Find the word "times" in the records below. List each line containing it.

Material for this exercise:

☆ ☆ ☆ ☆

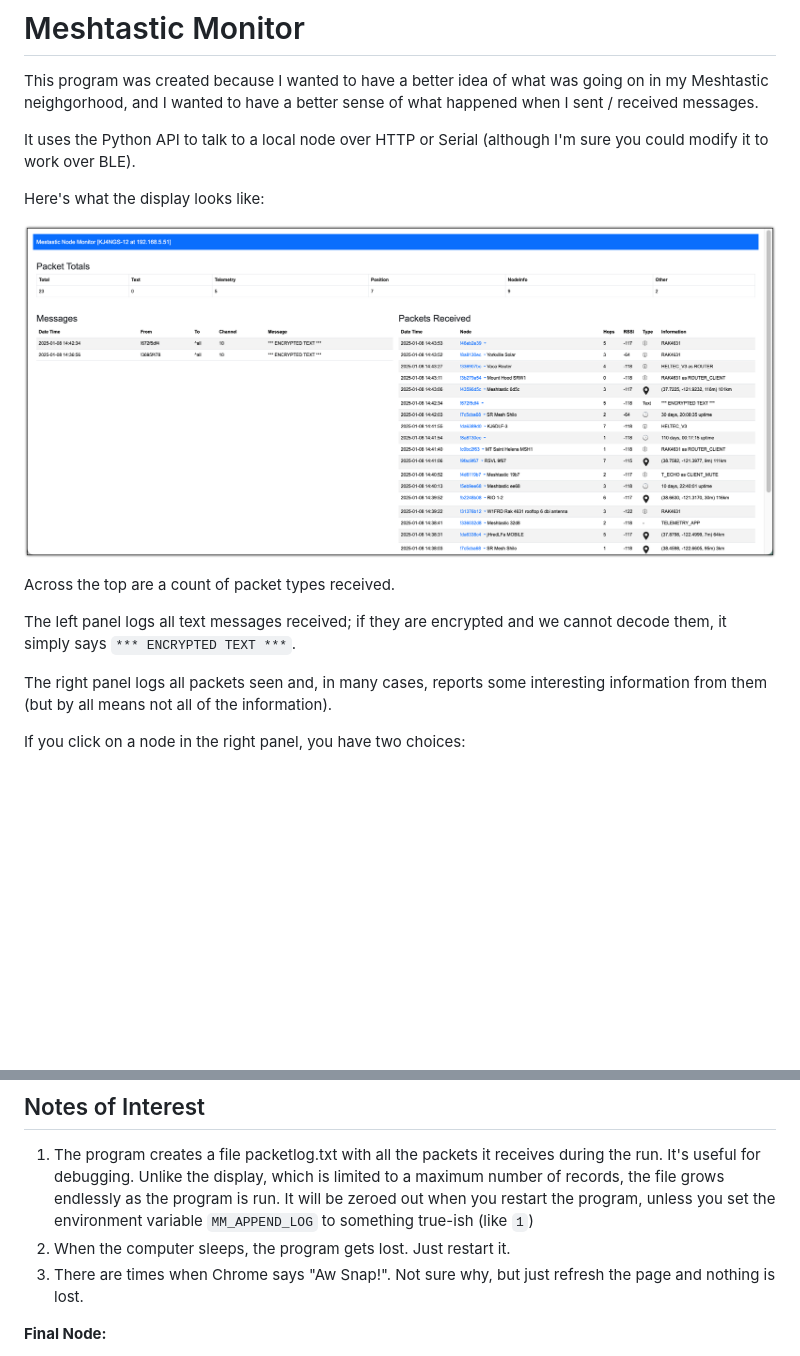
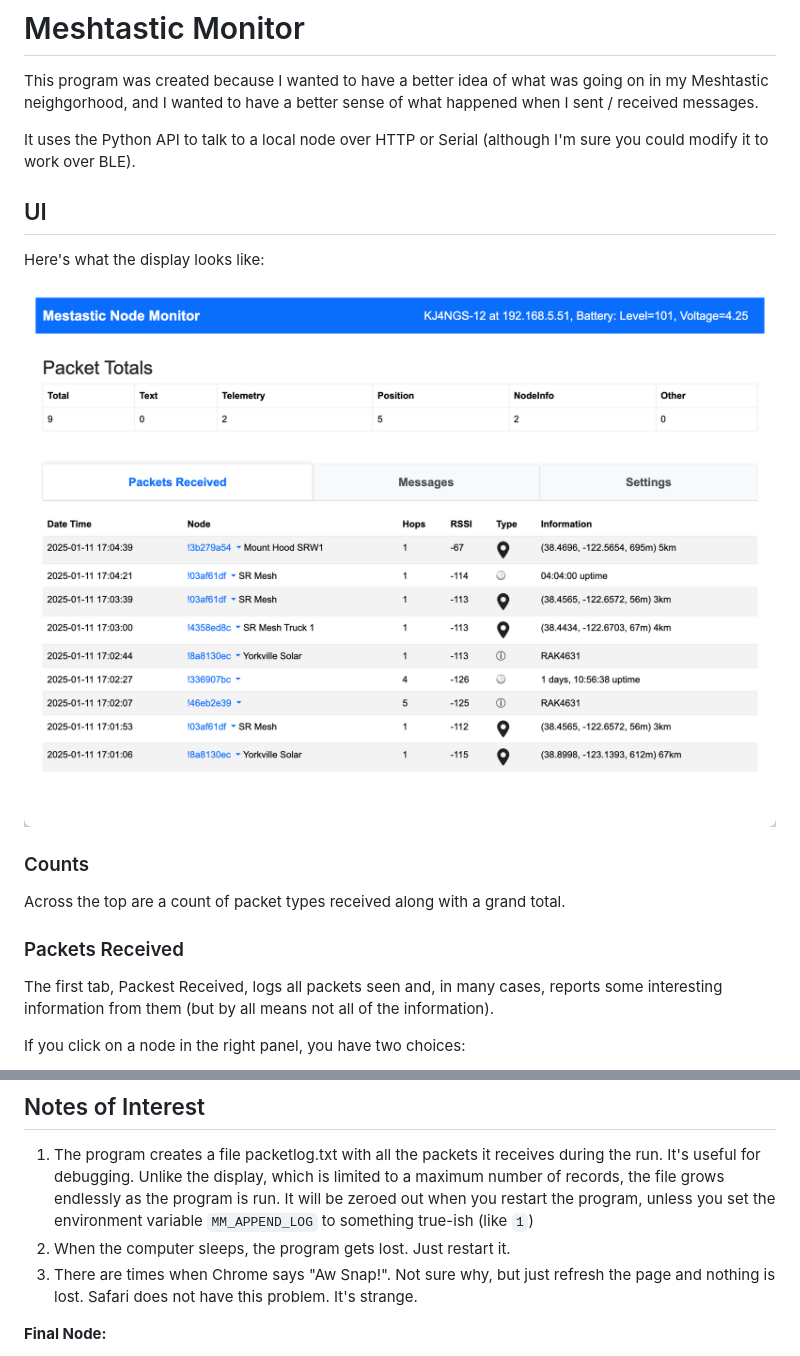
Before and after one commit to cmcguinness/Meshtastic-Nodes-Monitor, a Markdown page: README.md, 2 parts joined by grey strips. GitHub-like rendering; pictures changed too: doc/screenshot.png; blank space fills up the shorter version.

```diff
--- a/README.md
+++ b/README.md
@@ -4,15 +4,21 @@ This program was created because I wanted to have a better idea of what was goin
 
 It uses the Python API to talk to a local node over HTTP or Serial (although I'm sure you could modify it to work over BLE).
 
+## UI
+
+
+
 Here's what the display looks like:
 
 ![screenshot](doc/screenshot.png)
 
-Across the top are a count of packet types received.
+### Counts
 
-The left panel logs all text messages received; if they are encrypted and we cannot decode them, it simply says `*** ENCRYPTED TEXT ***`.
+Across the top are a count of packet types received along with a grand total.
 
-The right panel logs all packets seen and, in many cases, reports some interesting information from them (but by all means not all of the information).
+### Packets Received
+
+The first tab, Packest Received,  logs all packets seen and, in many cases, reports some interesting information from them (but by all means not all of the information).
 
 If you click on a node in the right panel, you have two choices:
 
@@ -81,7 +99,7 @@ There's a shell script, start.sh, that activates the virtual environment and run
 
 1. The program creates a file packetlog.txt with all the packets it receives during the run.  It's useful for debugging.  Unlike the display, which is limited to a maximum number of records, the file grows endlessly as the program is run.  It will be zeroed out when you restart the program, unless you set the environment variable `MM_APPEND_LOG` to something true-ish (like `1`)
 2. When the computer sleeps, the program gets lost.  Just restart it.
-3. There are times when Chrome says "Aw Snap!".  Not sure why, but just refresh the page and nothing is lost.
+3. There are times when Chrome says "Aw Snap!".  Not sure why, but just refresh the page and nothing is lost.  Safari does not have this problem.  It's strange.
 
 
 
```
Also changed, not shown: other parts of README.md (+12 -0 lines), doc/messages-tab.png (added), 5 other files.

☆ ☆ ☆ ☆

Expected answer:
-3. There are times when Chrome says "Aw Snap!".  Not sure why, but just refresh the page and nothing is lost.
+3. There are times when Chrome says "Aw Snap!".  Not sure why, but just refresh the page and nothing is lost.  Safari does not have this problem.  It's strange.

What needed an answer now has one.